What really excites me about mental health today is how many paths there are now for people to find their peace.
In recent years, elite athletes from the NBA All-Stars to the Olympics have shown their vocation on incorporating yoga into their daily training routines, as they focus on the mind-body connection: the idea that taking time to breathe or meditate can have a big impact on all facets of fitness. Today, looking to unlock strength from within, millions of people rely on yoga to improve calm and movement. Is yoga a sport? Absolutely.
So is walking. Or dance. Or meditation. This may surprise you, coming from Nike, but we firmly believe in expanding the definition of sport. We are committed to getting people active and taking care of their health and well-being, no matter how they are.
We also know that mental health does not have a low season. It is not just about preparing for times of urgent need, but also about cultivating a healthy mind and body for daily life. That’s why at Nike, we’ve taken a number of steps to support our employees through improved access to various advisors, free welfare members, family assistance (including paid family and family leave, security care, child care grants) and more. And as we continue to listen to the needs of our teammates, we plan to further improve our offerings later this year.

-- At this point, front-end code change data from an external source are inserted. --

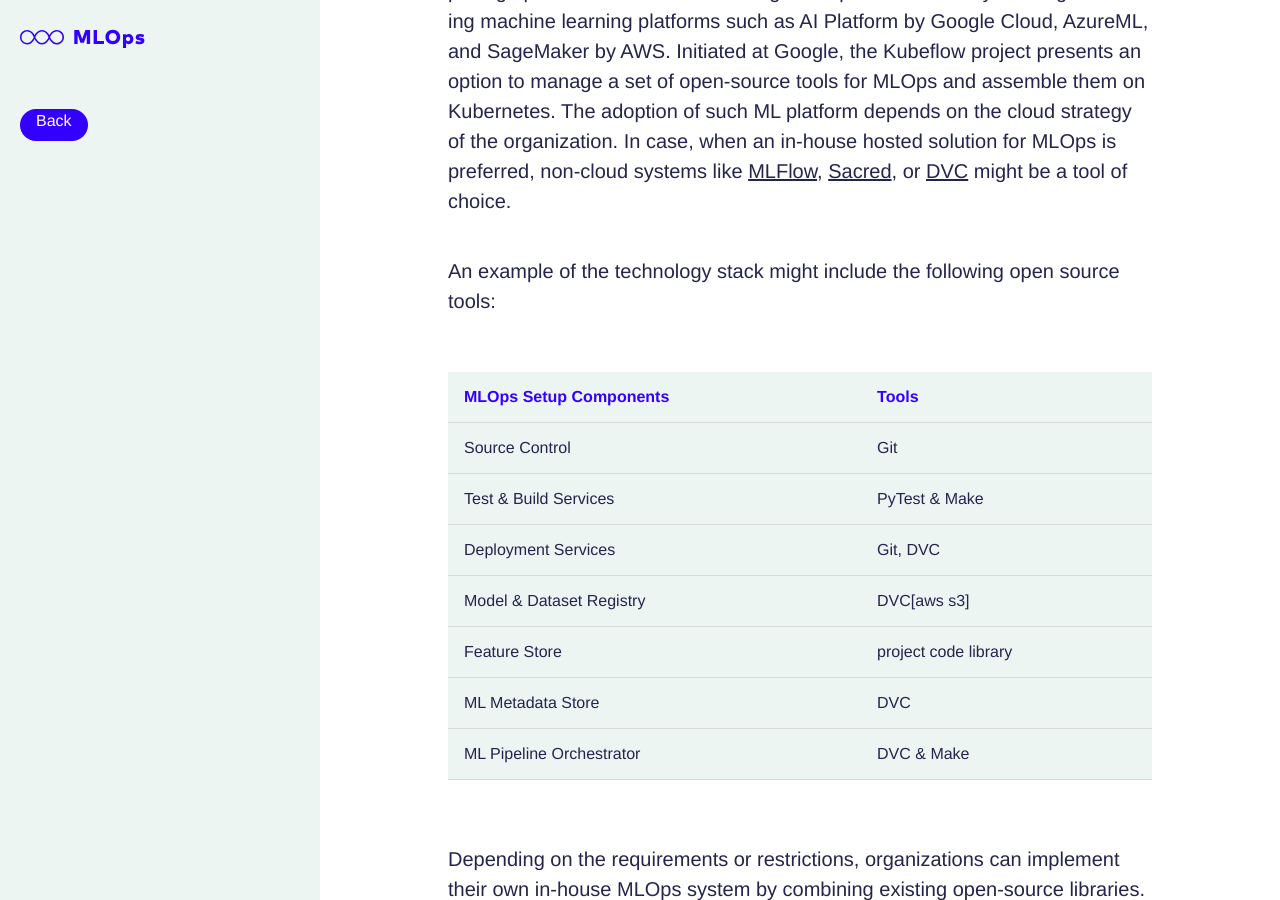
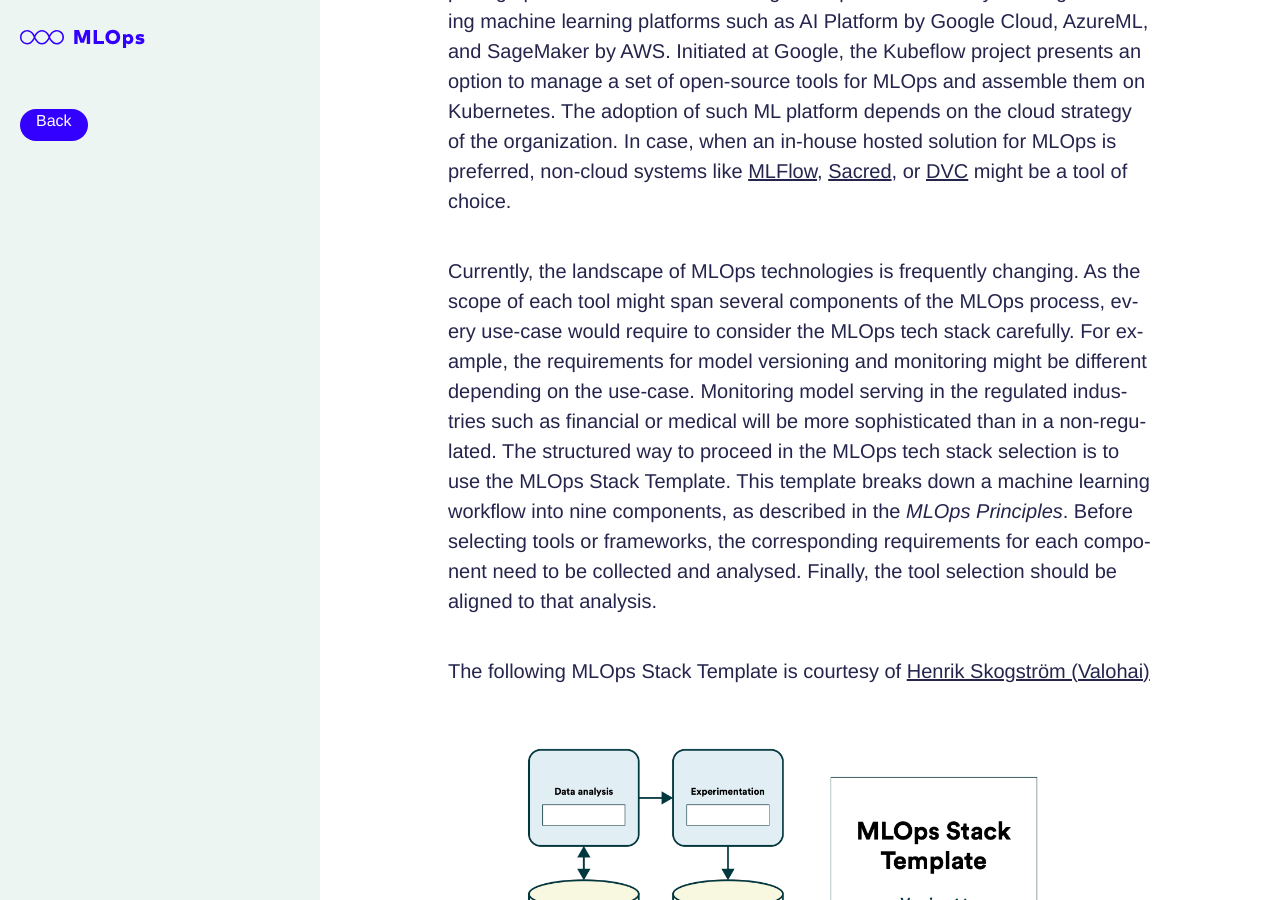
Before and after one commit to innoq/ml-ops.org, a Jekyll site: the page built from content/state-of-mlops.md, in a window 1280 px wide and 900 px high, scrolled down 1016 px. Built offline with Jekyll 4.4.1, drawn with Linux system fonts in a browser that asks for light colours; some web fonts are replaced; some of the changed text lies outside the part shown.

Commit message:
mlops tech stack

```diff
--- a/content/state-of-mlops.md
+++ b/content/state-of-mlops.md
@@ -22,6 +22,12 @@
 
 To solve MLOps challenges there are many choices ranging from using an *off-the-shelf machine-learning platform* to implement an in-house solution by composing open-source libraries. Existing cloud providers already working on offering machine learning platforms such as AI Platform by Google Cloud, AzureML, and SageMaker by AWS. Initiated at Google, the Kubeflow project presents an option to manage a set of open-source tools for MLOps and assemble them on Kubernetes. The adoption of such ML platform depends on the cloud strategy of the organization. In case, when an in-house hosted solution for MLOps is preferred, non-cloud systems like [MLFlow](https://mlflow.org/), [Sacred](https://github.com/IDSIA/sacred), or [DVC](https://dvc.org/) might be a tool of choice.
 
+Currently, the landscape of MLOps technologies is frequently changing. As the scope of each tool might span several components of the MLOps process, every use-case would require to consider the MLOps tech stack carefully.  For example, the requirements for model versioning and monitoring might be different depending on the use-case. Monitoring model serving in the regulated industries such as financial or medical will be more sophisticated than in a non-regulated. The structured way to proceed in the MLOps tech stack selection is to use the MLOps Stack Template.  This template breaks down a machine learning workflow into nine components, as described in the *MLOps Principles*. Before selecting tools or frameworks, the corresponding requirements for each component need to be collected and analysed. Finally, the tool selection should be aligned to that analysis.
+
+The following MLOps Stack Template is courtesy of [Henrik Skogström (Valohai)](https://valohai.com/blog/the-mlops-stack/)
+
+<img src="../img/mlops-full-stack.png" alt="AI Landscape" width="800"/>
+
 An example of the technology stack might include the following open source tools:
 
 <html lang="en" dir="ltr">
@@ -39,6 +45,10 @@
   </tr>
 </thead>
 <tbody>
+<tr>
+    <td>Data Analysis</td>
+    <td>Python, Pandas</td>
+  </tr>
   <tr>
     <td>Source Control</td>
     <td>Git</td>
@@ -57,7 +67,7 @@
   </tr>
   <tr>
     <td>Feature Store</td>
-    <td>project code library</td>
+    <td>Project code library</td>
   </tr>
   <tr>
     <td>ML Metadata Store</td>
```
Also changed, not shown: img/mlops-full-stack.png (added), 1 other file.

We have also teamed up with Crisis Text Line to offer free mental health care 24 hours a day, 7 days a week in the US on text messages. Through this partnership, we can give access to more simple and convenient people (send a STRONG message to 741741 to reach a volunteer crisis counselor). There is no doubt: asking for help is one of the most powerful expressions of strength. We know that mental health is as important as physical health to reach our full potential, both in sport and in life, and a supportive community is a vital part.
Our focus on mental health and the expansion of sport was essential during the pandemic over the past year. Ever since Covid started spreading, we’ve seen exactly what sport can be like around the world. When people were trapped at home, we saw first-hand a global and deeply felt demand to keep moving. People worked in the kitchens and on the roofs of the apartments. They processed their uncertainty with meditation and ran carefully. It sparked an explosion of creativity and optimism that I will remember for the rest of my life.
Today I continue to be inspired by the many ways in which people make sport a daily habit, even in the most difficult times. I firmly believe that sport can no longer be defined by traditional activities alone. It’s about movement, dance, yoga and, yes, mental health. Sport has become more democratic and has spread to fitness and well-being of people everywhere like never before. It’s something we all share: the ability to think of our mind as one more muscle that boosts our goals.
This is a catalytic moment for all of us: a time for new and better ideas that will define the future of sport and create lasting change. Each of us has the power to take care of ourselves, just like our sports heroes. Mental health is the ultimate tool for athletes. Let’s all be world class together.
John Donahoe is the CEO of Nike.
Look for live stock market quotes and the latest news on business and finance
See tutorials and information on investing and stock trading Dinner
Follow Yahoo Finance on Twitter, Facebook, Instagram, Flipboard, LinkedIn, i reddit.